*Activity*
Search the records below for the word "agent". Copy each line where it occurs.

*Input data*
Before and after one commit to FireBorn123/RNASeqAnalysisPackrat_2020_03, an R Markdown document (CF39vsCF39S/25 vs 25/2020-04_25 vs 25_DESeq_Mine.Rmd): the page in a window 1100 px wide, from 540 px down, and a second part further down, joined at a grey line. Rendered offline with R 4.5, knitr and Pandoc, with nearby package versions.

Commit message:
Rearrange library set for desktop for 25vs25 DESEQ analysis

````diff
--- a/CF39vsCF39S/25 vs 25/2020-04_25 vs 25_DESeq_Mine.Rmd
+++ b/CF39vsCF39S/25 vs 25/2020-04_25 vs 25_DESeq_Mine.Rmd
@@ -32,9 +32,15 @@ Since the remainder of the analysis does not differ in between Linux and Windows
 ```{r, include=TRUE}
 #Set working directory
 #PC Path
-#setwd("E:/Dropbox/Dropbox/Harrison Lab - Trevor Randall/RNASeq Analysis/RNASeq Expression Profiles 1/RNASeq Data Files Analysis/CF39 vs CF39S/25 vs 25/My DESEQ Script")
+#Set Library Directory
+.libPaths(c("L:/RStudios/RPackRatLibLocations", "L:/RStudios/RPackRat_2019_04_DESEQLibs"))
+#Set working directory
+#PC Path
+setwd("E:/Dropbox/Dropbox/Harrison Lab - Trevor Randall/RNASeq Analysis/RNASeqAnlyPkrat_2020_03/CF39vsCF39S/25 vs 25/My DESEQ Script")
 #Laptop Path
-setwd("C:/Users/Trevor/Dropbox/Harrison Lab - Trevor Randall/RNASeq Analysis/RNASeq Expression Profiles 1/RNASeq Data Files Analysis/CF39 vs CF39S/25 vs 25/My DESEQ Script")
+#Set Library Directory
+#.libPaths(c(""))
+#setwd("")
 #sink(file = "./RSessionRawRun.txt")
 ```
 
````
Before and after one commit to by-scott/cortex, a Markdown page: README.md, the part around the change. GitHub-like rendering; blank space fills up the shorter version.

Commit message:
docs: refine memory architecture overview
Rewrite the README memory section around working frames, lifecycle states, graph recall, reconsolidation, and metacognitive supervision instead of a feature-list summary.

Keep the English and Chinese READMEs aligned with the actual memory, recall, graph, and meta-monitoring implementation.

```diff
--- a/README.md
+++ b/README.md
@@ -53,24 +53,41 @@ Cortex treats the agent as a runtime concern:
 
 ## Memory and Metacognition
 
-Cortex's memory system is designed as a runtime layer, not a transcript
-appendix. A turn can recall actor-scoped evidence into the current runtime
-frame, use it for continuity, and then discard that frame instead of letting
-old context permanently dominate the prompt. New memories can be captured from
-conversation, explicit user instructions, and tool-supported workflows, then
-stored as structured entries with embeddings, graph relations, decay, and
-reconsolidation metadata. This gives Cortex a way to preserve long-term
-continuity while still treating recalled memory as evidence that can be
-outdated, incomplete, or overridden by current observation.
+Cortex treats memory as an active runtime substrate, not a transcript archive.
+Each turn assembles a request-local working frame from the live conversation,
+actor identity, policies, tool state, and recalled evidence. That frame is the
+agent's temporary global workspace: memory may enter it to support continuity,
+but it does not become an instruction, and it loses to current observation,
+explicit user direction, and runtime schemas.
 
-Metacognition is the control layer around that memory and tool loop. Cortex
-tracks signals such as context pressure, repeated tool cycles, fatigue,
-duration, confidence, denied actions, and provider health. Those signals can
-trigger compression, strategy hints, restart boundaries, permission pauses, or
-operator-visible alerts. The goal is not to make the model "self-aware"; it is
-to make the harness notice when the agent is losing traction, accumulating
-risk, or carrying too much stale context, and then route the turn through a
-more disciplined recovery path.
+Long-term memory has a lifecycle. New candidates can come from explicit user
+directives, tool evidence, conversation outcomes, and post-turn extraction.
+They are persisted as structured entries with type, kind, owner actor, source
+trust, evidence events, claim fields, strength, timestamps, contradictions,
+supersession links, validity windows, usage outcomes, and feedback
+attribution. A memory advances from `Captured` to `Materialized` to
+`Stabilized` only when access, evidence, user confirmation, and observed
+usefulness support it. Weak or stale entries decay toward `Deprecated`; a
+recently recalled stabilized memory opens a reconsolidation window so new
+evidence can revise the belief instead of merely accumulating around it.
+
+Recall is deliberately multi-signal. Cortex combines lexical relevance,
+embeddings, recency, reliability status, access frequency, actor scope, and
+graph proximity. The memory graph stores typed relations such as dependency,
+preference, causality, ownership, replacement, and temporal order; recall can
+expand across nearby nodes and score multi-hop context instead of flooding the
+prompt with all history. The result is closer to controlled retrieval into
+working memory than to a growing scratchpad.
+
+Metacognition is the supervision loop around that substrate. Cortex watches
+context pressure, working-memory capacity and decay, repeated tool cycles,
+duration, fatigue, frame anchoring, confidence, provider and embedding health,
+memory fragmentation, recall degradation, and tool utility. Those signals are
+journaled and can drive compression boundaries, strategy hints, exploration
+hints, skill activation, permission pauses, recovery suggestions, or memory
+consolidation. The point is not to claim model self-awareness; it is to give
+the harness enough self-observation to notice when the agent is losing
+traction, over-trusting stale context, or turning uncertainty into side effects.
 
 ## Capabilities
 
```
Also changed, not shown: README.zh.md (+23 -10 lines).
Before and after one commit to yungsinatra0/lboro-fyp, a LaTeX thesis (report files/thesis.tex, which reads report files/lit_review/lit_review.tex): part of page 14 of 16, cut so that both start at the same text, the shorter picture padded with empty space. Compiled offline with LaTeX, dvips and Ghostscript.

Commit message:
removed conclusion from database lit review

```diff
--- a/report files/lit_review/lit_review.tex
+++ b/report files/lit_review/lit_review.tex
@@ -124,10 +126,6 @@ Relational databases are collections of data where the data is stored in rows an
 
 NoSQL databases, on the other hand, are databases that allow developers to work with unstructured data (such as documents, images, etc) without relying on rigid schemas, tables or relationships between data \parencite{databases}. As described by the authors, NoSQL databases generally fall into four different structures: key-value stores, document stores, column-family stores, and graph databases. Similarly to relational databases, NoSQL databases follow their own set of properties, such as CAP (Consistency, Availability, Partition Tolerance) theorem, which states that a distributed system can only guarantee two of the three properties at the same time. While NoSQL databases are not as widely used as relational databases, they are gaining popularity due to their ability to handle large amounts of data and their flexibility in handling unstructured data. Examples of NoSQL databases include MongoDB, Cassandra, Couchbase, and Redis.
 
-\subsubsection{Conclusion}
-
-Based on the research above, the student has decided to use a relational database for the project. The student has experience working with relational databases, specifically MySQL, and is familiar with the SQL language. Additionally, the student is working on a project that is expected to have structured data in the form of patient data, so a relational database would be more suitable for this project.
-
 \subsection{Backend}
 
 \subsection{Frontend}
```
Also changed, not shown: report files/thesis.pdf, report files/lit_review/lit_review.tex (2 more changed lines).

*Output for this task*
@@ -53,24 +53,41 @@ Cortex treats the agent as a runtime concern:
+agent's temporary global workspace: memory may enter it to support continuity,
-to make the harness notice when the agent is losing traction, accumulating
+the harness enough self-observation to notice when the agent is losing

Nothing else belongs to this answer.